The answer to this paradox is found in the concept of a circuit: a never-ending looped pathway for electrons. If we take a wire, or many wires, joined end-to-end, and loop it around so that it forms a continuous pathway, we have the means to support a uniform flow of electrons without having to resort to infinite Sources and Destinations:
Each electron advancing clockwise in this circuit pushes on the one in front of it, which pushes on the one in front of it, and so on, and so on, just like a hula-hoop filled with marbles.
Now, we have the capability of supporting a continuous flow of electrons indefinitely without the need for infinite electron supplies and dumps. All we need to maintain this flow is a continuous means of motivation for those electrons, which we’ll address in the next section of this chapter on voltage and current.
What Does It Mean When a Circuit Is Broken?
Continuity is just as important in a circuit as it is in a straight piece of wire. Just as in the example with the straight piece of wire between the electron Source and Destination, any break in this circuit will prevent electrons from flowing through it:
An important principle to realize here is that it doesn’t matter where the break occurs. Any discontinuity in the circuit will prevent electron flow throughout the entire circuit. Unless there is a continuous, unbroken loop of conductive material for electrons to flow through, a sustained flow simply cannot be maintained.
- A circuit is an unbroken loop of conductive material that allows electrons to flow through continuously without beginning or end.
- If a circuit is “broken,” that means its conductive elements no longer form a complete path, and continuous electron flow cannot occur in it.

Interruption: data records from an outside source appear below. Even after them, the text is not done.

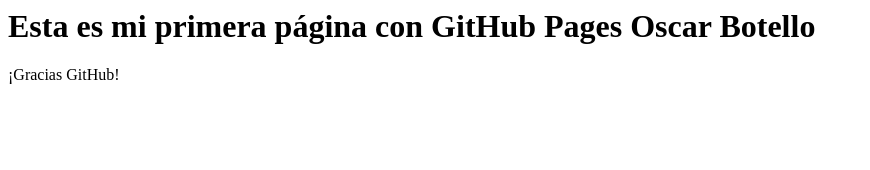
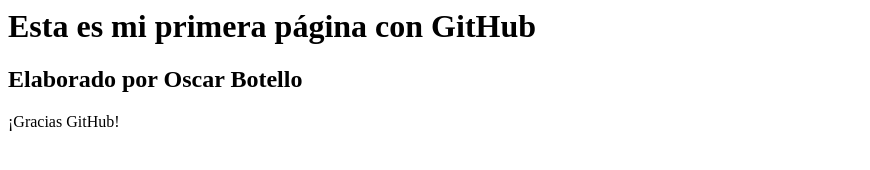
Before and after one commit to oscarbotello1/Prueba, a plain HTML site: page index.html in a window 1280 px wide. Shown: the whole page, without its empty margins (0-870 px from the left). Drawn offline with Linux system fonts and the light colour scheme.

Commit message:
Cambios a Index

```diff
--- a/index.html
+++ b/index.html
@@ -1,4 +1,5 @@
 <html>
-<h1> Esta es mi primera página con GitHub Pages Oscar Botello</h1>
+<h1> Esta es mi primera página con GitHub</h1>
+  <h2> Elaborado por Oscar Botello</h2>
 <p>¡Gracias GitHub!</p>
 </html>
```
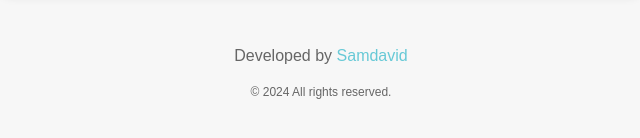
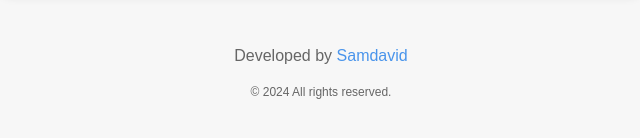
Before and after one commit to samdaviid/internal-mark-calculator, a plain HTML site: page index.html in a window 1280 px wide. Shown: the part 550-688 px from the top of the page, 319-959 px from the left. Drawn offline with Linux system fonts and the light colour scheme.

Commit message:
Update index.html

```diff
--- a/index.html
+++ b/index.html
@@ -25,7 +25,7 @@
     </div>
 
     <footer>
-        <p>Developed by <a href="https://github.com/samdaviid" target="_blank" style="color: #67c9d6;">Samdavid</a></p>
+        <p>Developed by <a href="https://github.com/samdaviid" target="_blank" style="color: #4994eb;">Samdavid</a></p>
 
         <p class="copyright">&copy; 2024 All rights reserved.</p>
     </footer>
```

- The location of a break in a circuit is irrelevant to its inability to sustain continuous electron flow. Anybreak, anywhere in a circuit prevents electron flow throughout the circuit.